EXERCISE REQUIREMENTS: Your task is to work out how many lines in the data that follows hold "grille" and to state that number alone.

[Extracted data entries]
BEGIN
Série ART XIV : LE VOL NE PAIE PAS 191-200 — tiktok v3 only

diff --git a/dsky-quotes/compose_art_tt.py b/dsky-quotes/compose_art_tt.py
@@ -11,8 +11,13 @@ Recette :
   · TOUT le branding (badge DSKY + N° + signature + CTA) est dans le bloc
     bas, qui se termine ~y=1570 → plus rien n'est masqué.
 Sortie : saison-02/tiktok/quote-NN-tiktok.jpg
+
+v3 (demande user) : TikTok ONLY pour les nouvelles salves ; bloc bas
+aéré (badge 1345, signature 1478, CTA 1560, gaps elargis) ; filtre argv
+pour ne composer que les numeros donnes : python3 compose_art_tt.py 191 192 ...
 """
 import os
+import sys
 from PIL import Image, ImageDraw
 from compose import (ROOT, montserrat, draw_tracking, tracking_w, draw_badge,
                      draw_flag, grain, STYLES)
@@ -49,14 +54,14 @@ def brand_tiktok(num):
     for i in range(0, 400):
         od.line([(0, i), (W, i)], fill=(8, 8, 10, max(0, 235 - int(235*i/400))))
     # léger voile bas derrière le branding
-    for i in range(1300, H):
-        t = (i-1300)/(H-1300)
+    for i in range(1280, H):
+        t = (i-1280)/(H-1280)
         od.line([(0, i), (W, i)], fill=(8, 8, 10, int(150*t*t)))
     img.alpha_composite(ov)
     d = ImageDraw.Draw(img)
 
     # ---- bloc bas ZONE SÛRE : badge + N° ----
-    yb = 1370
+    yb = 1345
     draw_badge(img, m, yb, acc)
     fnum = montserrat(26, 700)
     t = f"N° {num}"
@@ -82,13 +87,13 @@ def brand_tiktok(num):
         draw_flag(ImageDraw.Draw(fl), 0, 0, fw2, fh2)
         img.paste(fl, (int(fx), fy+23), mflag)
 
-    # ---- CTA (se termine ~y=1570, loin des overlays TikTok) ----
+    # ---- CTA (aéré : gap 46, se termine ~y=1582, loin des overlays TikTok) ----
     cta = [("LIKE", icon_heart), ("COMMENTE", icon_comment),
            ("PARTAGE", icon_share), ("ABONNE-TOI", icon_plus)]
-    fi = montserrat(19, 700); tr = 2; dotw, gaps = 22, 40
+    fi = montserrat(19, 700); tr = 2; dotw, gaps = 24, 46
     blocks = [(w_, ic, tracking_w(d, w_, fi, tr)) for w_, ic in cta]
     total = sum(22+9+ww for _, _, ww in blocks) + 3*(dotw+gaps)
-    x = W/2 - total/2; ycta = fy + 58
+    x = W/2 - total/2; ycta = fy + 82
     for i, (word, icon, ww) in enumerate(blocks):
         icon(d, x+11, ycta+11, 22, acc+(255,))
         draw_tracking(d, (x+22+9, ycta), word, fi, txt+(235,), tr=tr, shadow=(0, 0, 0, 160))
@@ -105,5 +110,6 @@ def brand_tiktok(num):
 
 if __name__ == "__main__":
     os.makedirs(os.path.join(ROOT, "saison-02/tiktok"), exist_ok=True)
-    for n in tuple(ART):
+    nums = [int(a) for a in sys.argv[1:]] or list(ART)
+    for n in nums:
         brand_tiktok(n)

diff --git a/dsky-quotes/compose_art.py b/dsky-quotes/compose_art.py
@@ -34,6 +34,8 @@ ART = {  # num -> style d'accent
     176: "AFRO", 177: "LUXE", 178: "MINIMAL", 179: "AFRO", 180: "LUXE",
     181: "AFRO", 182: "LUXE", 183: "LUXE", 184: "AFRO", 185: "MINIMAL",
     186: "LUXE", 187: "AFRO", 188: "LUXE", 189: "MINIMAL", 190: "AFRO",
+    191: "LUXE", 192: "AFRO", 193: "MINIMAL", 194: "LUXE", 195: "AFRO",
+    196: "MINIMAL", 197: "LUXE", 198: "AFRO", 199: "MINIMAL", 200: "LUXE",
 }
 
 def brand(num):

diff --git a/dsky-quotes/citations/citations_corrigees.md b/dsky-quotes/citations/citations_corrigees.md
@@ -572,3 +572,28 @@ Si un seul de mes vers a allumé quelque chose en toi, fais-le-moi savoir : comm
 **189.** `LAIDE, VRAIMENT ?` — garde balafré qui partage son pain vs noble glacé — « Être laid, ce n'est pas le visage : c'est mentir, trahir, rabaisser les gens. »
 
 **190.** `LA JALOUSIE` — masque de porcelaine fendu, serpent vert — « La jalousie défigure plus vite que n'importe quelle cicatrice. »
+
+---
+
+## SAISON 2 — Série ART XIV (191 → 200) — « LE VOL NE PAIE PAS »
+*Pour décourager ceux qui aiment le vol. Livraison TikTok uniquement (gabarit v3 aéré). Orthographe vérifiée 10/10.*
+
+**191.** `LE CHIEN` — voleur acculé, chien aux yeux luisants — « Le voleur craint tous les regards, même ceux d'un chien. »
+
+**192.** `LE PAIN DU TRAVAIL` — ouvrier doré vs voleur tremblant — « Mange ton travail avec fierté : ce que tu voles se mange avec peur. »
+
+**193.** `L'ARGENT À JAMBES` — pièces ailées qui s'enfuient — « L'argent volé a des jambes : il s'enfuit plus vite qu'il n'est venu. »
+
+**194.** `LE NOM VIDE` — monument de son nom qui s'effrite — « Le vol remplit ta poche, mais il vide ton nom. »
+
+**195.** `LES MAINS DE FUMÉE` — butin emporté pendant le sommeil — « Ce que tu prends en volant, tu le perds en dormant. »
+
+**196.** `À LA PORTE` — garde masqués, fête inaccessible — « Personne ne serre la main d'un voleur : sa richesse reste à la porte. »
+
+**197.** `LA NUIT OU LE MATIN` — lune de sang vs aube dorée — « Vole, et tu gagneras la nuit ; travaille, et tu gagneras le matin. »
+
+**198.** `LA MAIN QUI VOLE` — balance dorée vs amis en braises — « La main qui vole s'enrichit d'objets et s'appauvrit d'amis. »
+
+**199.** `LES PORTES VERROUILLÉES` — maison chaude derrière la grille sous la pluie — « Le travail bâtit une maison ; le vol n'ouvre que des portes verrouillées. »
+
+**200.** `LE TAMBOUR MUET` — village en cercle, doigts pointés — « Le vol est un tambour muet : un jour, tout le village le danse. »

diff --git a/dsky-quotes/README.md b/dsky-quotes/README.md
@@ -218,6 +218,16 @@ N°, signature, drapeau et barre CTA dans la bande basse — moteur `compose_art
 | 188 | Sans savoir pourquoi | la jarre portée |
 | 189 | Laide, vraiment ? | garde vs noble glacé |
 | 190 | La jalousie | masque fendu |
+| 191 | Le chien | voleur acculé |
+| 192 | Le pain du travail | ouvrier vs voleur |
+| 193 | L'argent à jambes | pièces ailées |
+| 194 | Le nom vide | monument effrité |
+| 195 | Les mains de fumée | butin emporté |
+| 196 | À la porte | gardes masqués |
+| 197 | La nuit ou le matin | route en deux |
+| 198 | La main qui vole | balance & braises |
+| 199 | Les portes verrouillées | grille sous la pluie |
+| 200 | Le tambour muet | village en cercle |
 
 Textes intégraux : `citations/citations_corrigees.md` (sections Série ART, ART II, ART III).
END
BEGIN
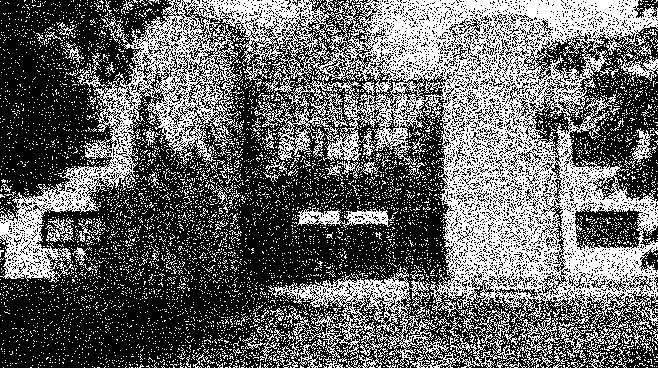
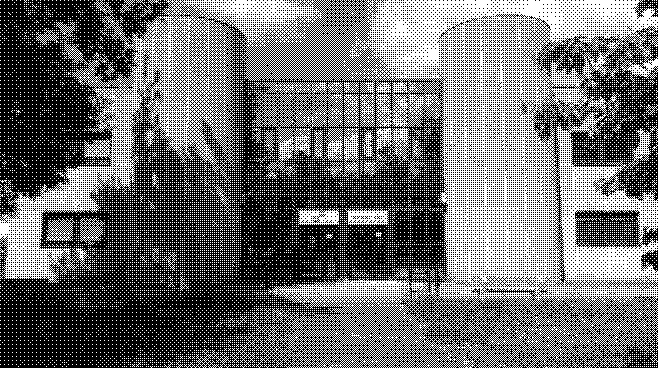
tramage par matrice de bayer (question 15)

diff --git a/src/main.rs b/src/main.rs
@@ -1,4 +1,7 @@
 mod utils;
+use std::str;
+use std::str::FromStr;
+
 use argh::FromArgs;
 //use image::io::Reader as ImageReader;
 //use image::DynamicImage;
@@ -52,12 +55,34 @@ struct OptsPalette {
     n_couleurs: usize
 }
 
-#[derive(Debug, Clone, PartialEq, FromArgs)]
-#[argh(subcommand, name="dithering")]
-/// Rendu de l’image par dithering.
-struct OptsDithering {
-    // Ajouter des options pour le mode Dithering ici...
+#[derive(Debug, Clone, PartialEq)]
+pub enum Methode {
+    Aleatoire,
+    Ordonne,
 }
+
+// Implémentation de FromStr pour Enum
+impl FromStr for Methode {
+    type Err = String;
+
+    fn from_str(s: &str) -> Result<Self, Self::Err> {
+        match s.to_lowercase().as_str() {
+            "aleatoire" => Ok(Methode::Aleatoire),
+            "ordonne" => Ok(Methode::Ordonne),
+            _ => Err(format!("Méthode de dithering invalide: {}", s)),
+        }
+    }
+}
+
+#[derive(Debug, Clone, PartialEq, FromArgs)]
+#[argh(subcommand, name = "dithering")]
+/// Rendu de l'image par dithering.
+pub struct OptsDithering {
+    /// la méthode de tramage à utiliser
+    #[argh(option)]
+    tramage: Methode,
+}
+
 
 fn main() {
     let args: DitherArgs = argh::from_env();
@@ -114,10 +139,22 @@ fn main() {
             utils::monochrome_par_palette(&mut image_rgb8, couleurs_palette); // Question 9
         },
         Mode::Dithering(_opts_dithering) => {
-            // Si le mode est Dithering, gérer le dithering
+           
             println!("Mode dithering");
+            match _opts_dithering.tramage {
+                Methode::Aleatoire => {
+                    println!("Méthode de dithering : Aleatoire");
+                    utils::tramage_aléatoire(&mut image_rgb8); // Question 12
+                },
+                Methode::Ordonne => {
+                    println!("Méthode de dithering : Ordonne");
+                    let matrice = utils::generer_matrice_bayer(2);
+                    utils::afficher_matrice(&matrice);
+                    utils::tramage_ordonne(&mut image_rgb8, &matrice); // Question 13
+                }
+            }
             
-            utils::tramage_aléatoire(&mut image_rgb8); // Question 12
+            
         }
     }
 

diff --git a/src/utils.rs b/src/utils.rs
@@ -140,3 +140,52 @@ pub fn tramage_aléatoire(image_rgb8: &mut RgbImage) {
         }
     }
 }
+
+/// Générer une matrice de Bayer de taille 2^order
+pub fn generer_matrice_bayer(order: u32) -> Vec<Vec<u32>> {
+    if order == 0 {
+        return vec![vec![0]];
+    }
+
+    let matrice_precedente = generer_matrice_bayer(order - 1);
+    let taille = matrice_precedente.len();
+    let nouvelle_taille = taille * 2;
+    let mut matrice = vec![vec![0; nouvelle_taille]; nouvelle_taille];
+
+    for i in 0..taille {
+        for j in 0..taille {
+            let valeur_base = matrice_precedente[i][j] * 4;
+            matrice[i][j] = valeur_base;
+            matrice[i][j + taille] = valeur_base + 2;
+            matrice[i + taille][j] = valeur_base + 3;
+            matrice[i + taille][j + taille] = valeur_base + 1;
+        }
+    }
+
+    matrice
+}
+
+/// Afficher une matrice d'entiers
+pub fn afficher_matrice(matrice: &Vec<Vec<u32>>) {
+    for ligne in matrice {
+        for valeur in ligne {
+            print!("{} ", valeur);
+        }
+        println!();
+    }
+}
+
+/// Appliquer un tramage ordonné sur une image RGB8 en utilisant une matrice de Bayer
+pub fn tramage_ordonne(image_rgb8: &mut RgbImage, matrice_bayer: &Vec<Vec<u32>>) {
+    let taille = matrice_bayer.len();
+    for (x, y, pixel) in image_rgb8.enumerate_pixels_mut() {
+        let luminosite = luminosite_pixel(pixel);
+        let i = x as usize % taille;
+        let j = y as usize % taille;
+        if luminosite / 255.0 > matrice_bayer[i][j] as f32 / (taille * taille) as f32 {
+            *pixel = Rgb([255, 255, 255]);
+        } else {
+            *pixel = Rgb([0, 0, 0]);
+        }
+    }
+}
END
ANSWER SECTION: 2